My friend Marilyn, who is the youngest 50-year old that I know, recently told me that she sees life as a series of little deaths and little resurrections. I think she’s right. And lately, I’ve begun to look at her perspective as offering a really concrete word of hope.
Depression took me by surprise. But maybe that’s how everyone becomes acquainted with depression. During the long valley this past summer, sometime after deciding I couldn’t sit for the Illinois bar exam and before my move down to Florida to start a new job, I decided to spend a week-long retreat at the Abbey of Gethsemani, a Trappist monastery in Kentucky. Silence and solitude characterize the Trappist life, and the monks order their days around what’s known as the liturgy of the hours, a worship schedule that begins well before dawn and closes by dusk.
Because retreatants at the abbey typically keep the same silence as the monks, a conversation was the last thing I expected, particularly when surrounded by people I’d most likely never see again. So when Charlie pulled me aside, I was caught off guard.
As he led me to one of the wooden benches on the balcony, I wondered what he could possibly have to say to me, a stranger. But he gave me no time to wonder, because he immediately started telling me about his wife, who passed away in February at the age of 79. “She was marvelous,” he said, “She always wanted to take care of you, but you ended up just wanting to do things for her—because you loved her so much.”

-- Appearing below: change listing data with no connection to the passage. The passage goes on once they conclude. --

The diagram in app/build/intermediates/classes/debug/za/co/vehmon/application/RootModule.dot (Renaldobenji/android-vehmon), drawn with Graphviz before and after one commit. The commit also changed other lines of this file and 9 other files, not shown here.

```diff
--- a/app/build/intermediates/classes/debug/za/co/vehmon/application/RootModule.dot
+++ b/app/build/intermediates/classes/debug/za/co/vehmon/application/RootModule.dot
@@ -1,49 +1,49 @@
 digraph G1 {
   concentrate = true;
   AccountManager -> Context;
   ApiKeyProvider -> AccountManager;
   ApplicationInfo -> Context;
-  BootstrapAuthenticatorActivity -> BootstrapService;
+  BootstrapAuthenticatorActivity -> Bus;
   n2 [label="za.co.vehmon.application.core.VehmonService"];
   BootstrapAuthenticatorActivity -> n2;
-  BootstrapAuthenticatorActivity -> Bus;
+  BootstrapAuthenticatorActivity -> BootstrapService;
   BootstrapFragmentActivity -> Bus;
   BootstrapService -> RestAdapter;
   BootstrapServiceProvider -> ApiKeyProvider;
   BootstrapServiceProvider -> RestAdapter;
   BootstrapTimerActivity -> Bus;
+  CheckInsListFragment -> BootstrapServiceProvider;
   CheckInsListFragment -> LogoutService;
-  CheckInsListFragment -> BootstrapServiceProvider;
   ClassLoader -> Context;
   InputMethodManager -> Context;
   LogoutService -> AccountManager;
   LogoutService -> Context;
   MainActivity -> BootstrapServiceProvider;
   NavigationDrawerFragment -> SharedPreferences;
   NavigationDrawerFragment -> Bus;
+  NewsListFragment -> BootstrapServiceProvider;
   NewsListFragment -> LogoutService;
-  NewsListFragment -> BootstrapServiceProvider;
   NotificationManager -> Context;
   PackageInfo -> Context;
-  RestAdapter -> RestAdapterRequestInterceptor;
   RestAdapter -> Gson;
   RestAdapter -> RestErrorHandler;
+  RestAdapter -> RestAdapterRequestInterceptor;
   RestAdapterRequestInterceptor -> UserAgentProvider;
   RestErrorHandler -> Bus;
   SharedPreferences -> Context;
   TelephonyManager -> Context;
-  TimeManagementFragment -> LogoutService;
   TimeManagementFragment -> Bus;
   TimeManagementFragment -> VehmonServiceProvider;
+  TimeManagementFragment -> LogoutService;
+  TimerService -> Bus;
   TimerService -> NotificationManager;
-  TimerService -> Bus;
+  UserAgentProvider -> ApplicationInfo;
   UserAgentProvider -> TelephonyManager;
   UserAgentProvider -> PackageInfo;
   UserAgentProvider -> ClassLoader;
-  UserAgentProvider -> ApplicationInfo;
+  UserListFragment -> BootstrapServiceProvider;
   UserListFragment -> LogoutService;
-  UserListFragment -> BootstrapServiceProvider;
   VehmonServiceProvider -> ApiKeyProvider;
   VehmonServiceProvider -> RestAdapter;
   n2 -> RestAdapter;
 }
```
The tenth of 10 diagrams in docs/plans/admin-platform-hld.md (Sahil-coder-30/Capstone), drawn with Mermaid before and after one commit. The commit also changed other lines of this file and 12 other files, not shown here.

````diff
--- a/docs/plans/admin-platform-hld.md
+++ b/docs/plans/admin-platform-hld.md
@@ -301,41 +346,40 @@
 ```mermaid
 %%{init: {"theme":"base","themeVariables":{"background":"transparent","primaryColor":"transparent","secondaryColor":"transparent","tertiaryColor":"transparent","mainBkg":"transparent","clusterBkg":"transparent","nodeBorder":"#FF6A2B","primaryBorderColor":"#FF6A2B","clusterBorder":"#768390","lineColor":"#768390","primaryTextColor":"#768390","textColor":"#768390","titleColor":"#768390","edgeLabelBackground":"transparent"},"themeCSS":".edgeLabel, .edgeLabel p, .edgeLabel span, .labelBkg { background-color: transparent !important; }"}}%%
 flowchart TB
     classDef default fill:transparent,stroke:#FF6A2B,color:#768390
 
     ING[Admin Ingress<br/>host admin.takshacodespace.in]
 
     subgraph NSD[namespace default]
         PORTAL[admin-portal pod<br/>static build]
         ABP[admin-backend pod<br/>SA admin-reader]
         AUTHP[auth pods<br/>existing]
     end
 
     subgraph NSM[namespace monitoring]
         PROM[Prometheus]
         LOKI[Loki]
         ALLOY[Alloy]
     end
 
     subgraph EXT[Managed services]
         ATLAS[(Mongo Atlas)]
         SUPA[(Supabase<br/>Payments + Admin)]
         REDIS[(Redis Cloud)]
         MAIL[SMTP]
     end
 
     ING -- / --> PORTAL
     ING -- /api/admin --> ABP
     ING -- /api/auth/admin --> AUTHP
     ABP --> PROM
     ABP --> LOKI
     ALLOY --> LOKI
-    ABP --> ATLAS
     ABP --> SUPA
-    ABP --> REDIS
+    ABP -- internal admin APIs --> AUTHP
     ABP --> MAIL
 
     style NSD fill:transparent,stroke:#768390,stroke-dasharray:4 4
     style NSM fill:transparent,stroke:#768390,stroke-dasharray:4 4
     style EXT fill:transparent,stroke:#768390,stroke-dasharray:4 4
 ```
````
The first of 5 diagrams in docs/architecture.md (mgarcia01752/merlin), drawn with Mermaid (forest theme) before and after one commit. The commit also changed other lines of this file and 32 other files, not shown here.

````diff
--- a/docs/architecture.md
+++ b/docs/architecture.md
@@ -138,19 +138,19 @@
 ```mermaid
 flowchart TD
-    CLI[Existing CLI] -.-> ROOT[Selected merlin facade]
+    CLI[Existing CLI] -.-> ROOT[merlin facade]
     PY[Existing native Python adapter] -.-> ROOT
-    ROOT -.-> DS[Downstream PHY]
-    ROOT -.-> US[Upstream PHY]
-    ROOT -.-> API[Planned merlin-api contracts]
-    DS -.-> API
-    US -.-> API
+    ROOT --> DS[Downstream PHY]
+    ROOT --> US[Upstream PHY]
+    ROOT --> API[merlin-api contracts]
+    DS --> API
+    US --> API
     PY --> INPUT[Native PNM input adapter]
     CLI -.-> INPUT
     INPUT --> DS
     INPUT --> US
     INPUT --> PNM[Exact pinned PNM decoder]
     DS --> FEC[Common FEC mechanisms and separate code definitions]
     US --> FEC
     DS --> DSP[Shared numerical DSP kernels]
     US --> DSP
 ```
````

I sat listening, quietly. But then he said something that still resonates with me. He described how in the last five years of her life, the woman who would rather have served others was bedridden and utterly dependent on him. Then Charlie looked at me, eyes red, and said: “But you know what? Those were the best years of our life together.”
I placed my hand on his shoulder, but I had to turn my head away to cry.
We’re so used to talking about the “best years of our lives” as marked by youth, or high school sports glory, or financial independence, or job security. It’s so counterintuitive for me to believe that the best years could instead be marked by dependency or illness or even death—that a situation that most people would consider almost grotesque suffering could be the ground for something beautiful.
Struggling with depression this summer, it felt more than a little bit like a death, that the God who I believe to be my Creator, was also bringing me to the end of myself. And yet, I’m beginning to believe that maybe any Easter resurrection requires a time in the tomb, and Charlie reminded me that suffering borne gracefully is a beautiful thing.
If you enjoyed this essay, please consider making a tax-deductible contribution to This I Believe, Inc.